The Organization has tested a great many people in order to come up with a numerical schematic by which the poets can categorize people into “psychographic segments” indicating which verbalizations will allow for their manipulation. [Psycholinguists would go along with the plot this far, but the author attributes a bit more magical power to signs and symbols than our current state of knowledge warrants.] To learn what a person’s “segment” is, a standard list of questions elicits the basic characteristics of the “mark,” but the most important thing to know about that person is what they most desire:
“It defines them. Tell me what a person wants, truly wants, and I’ll tell you who they are, and how to persuade them.”
The poets then can quickly come up with the appropriate word string “recipe” to create a particular neurochemical reaction.
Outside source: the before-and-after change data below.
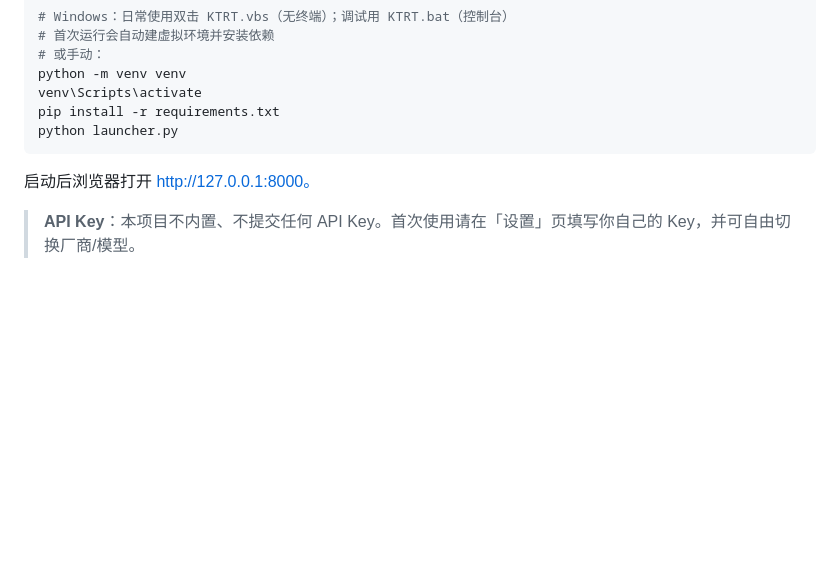
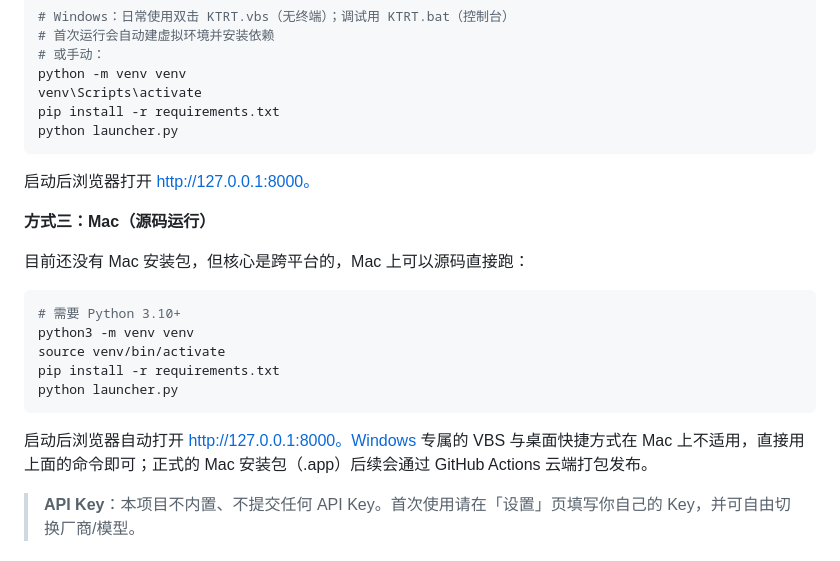
Before and after one commit to HoweyYang/KTRT, a Markdown page: README.md, the part around the change. Drawn GitHub-style; blank space fills up the shorter version.

Commit message:
docs: README 增加 Mac 源码运行说明

````diff
--- a/README.md
+++ b/README.md
@@ -82,6 +82,20 @@ python launcher.py
 
 启动后浏览器打开 http://127.0.0.1:8000。
 
+**方式三：Mac（源码运行）**
+
+目前还没有 Mac 安装包，但核心是跨平台的，Mac 上可以源码直接跑：
+
+```bash
+# 需要 Python 3.10+
+python3 -m venv venv
+source venv/bin/activate
+pip install -r requirements.txt
+python launcher.py
+```
+
+启动后浏览器自动打开 http://127.0.0.1:8000。Windows 专属的 VBS 与桌面快捷方式在 Mac 上不适用，直接用上面的命令即可；正式的 Mac 安装包（.app）后续会通过 GitHub Actions 云端打包发布。
+
 > **API Key**：本项目不内置、不提交任何 API Key。首次使用请在「设置」页填写你自己的 Key，并可自由切换厂商/模型。
 
 ## 项目结构
````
This breaks down a person’s defenses and induces a hypnotic like state after which any command can be given to the person and it will be obeyed.
[Social scientists point to many words and phrases, freighted with stereotype, oversimplication, and reassurance of a particular view of the world that have the same effect as posited in this story – words such as “communism” “tyranny” “terrorism” “democracy” and “welfare” and – we might add now – “hoodie.” “Language,” as Murray Edelman wrote, “becomes a sequence of Pavlovian cues rather than an instrument of reasoning and analysis if situation and appropriate cue occur together.” (The Symbolic Uses of Politics, Murray Edelman, p. 116.]
Emily is a student of the Organization who has somehow managed to resist efforts to control her reactions completely, and she is thus a “loose cannon” leaders of the Organization cannot trust. They banish her to Broken Hill, Australia for several years, ostensibly to get herself under control. In Australia, however, she falls in love. (This is taboo for poets, because it gives an outsider leverage over them.) Moreover, Harry, her lover, is an “outlier,” i.e., he is resistant to verbal trickery, this actually being part of his appeal for Emily. He can love her without her “making” him do so.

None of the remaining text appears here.